A Prosper church has created a fun video of members within their congregation showcasing their talents.

The lighthearted video will soon be sent to nursing homes within the area to help residents feel loved and hopefully bring smiles to their faces.

In recent weeks, community members have been finding new ways to reach out to those in need.

The rapid spread of COVID-19 and shelter-in-place ordinances instituted throughout the nation has caused nursing homes and assisted-living facilities to shut their doors to outside visitors.

Members of the Church of Jesus Christ of Latter-day Saints in Prosper have found a way to bring joy and laughter into these residences.

After a recent meeting, they decided to create a resource geared toward some of the most vulnerable in the community.

Members of the church submitted videos of families and children singing, dancing and showcasing their talents.

Performances varied from footage of previous dance recitals, groups of people and individuals singing songs, showing off dance moves and playing instruments.

One clip featured a young man performing a basketball trick shot. Another starred young children singing worship songs such as “This Little Light of Mine.”

The video included dozens of performances by people of all ages and skill levels.

Richard Gillespie, whose family of six performed a dance for the talent show video, said his family has always enjoyed dancing and was inspired after seeing other videos on social media.

Gillespie said that his family saw this as a “fun way to connect with those we haven’t seen in a while.”

Mandi Jackson, who created the idea for the talent show, said that after sending a group text to the church’s congregation, she received an outpouring of support and video submissions from members.

“We have so many talented people within the church and we wanted to find a way to involve them,” said Charise Sallaway, a member of the team that helped put the project together.

Allison Vance, who is a video production teacher at Rogers Middle School, stepped up to compile the video utilizing her video design skills. She collected the submissions and compiled them into a finished product that could be distributed.
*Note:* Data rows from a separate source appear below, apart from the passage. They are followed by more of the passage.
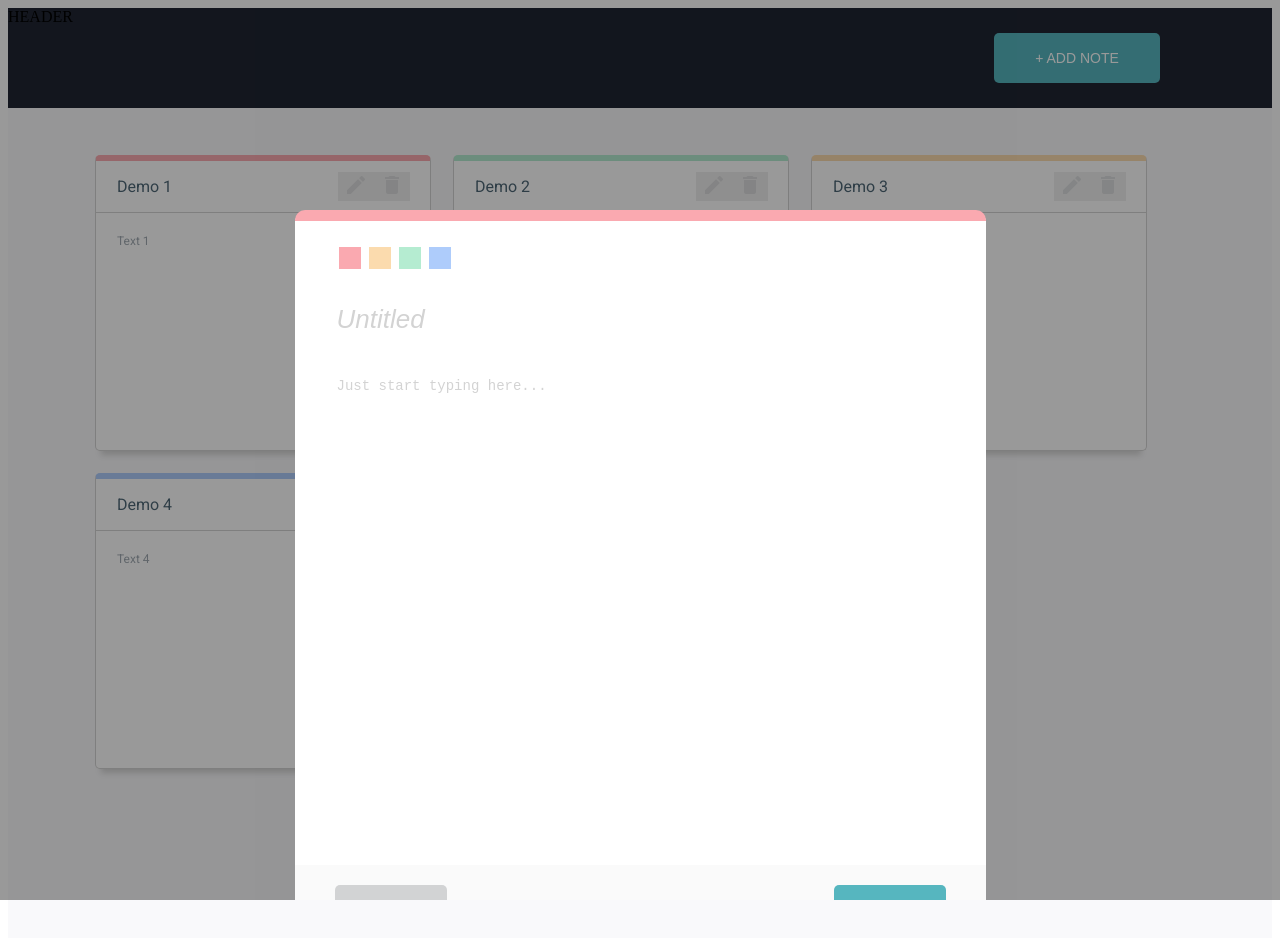
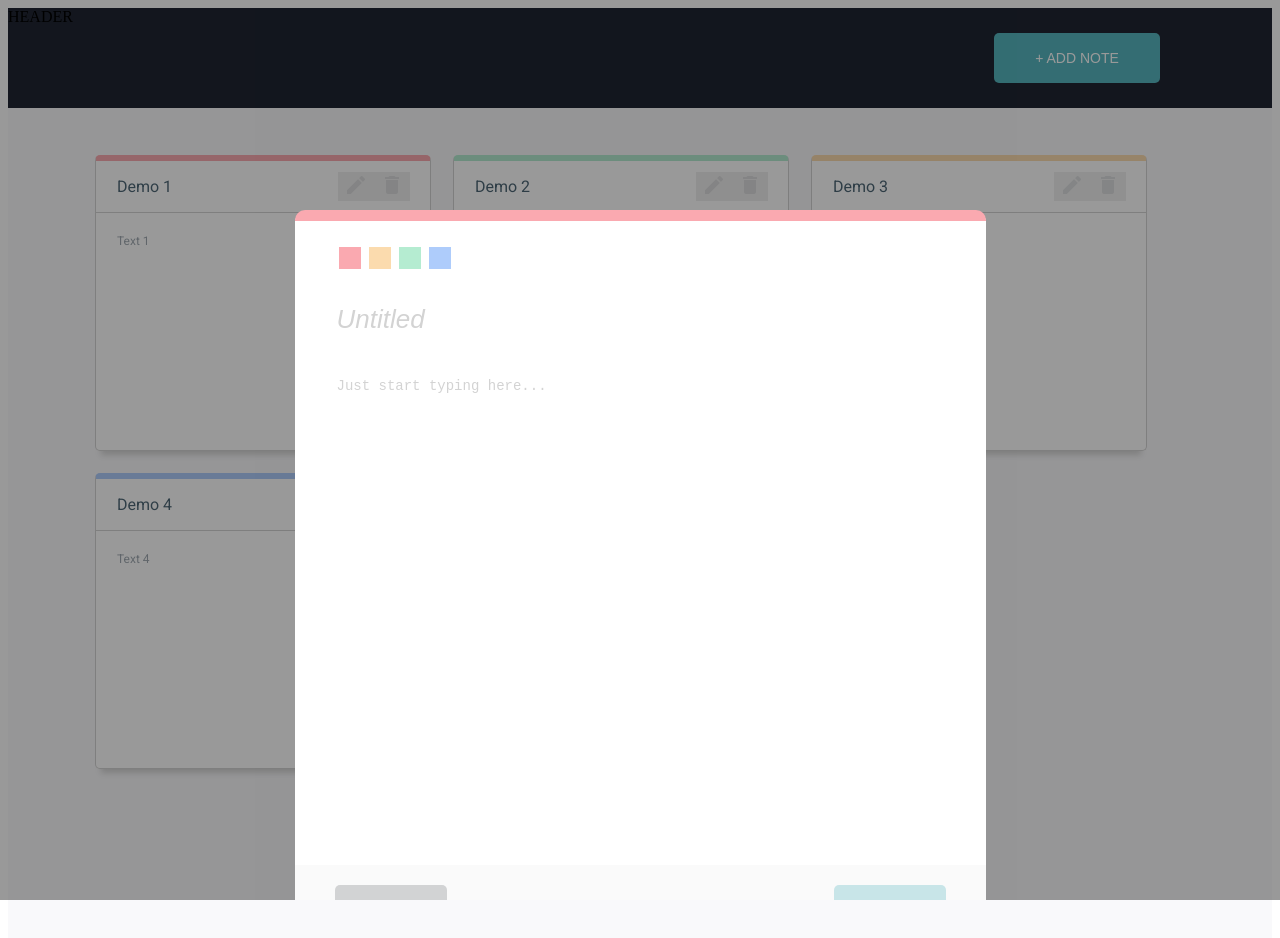
Before and after one commit to jerrysummer/notes-app, a React (Create React App) app: page / in a window 1280 px wide. Both pictures are taken after a click on the button "+ ADD NOTE". Shown: the top 938 px of the page. Built offline with nearby package versions, Linux system fonts and the light colour scheme.

Commit message:
Save button highlights when text change for add

```diff
--- a/src/components/NewNoteModal.jsx
+++ b/src/components/NewNoteModal.jsx
@@ -32,6 +32,7 @@ class NewNoteModal extends Component {
       title: '',
       content: '',
       id: '',
+      changed: false,
     };
   }
 
@@ -46,6 +47,7 @@ class NewNoteModal extends Component {
         title: '',
         content: '',
         id: '',
+        changed: false,
       }
     )
   }
@@ -58,6 +60,7 @@ class NewNoteModal extends Component {
         title: '',
         content: '',
         id: '',
+        changed: false,
       }
     )
   }
@@ -67,7 +70,8 @@ class NewNoteModal extends Component {
     const value = target.value;
     const name = target.name;
     this.setState({
-      [name]: value
+      [name]: value,
+      changed: true,
     });
   }
   //-------------------------------------------------------------------------
@@ -127,7 +131,7 @@ class NewNoteModal extends Component {
             </button>
             <button
               onClick={this.handleAdd}
-              className="confirm"
+              className={`confirm ${this.state.changed ? 'valid' : 'invalid'}`}
             >
               Add
             </button>
```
In addition to the video, church members are also creating face masks for frontline workers as well as having young children make greeting cards to send to the nursing homes.

As of April 15, nearly a dozen nursing homes in Prosper, Frisco, McKinney and Celina had requested the video for their residents.

Jackson said that they are open to sending the video to any nursing home or assisted living center that expresses an interest.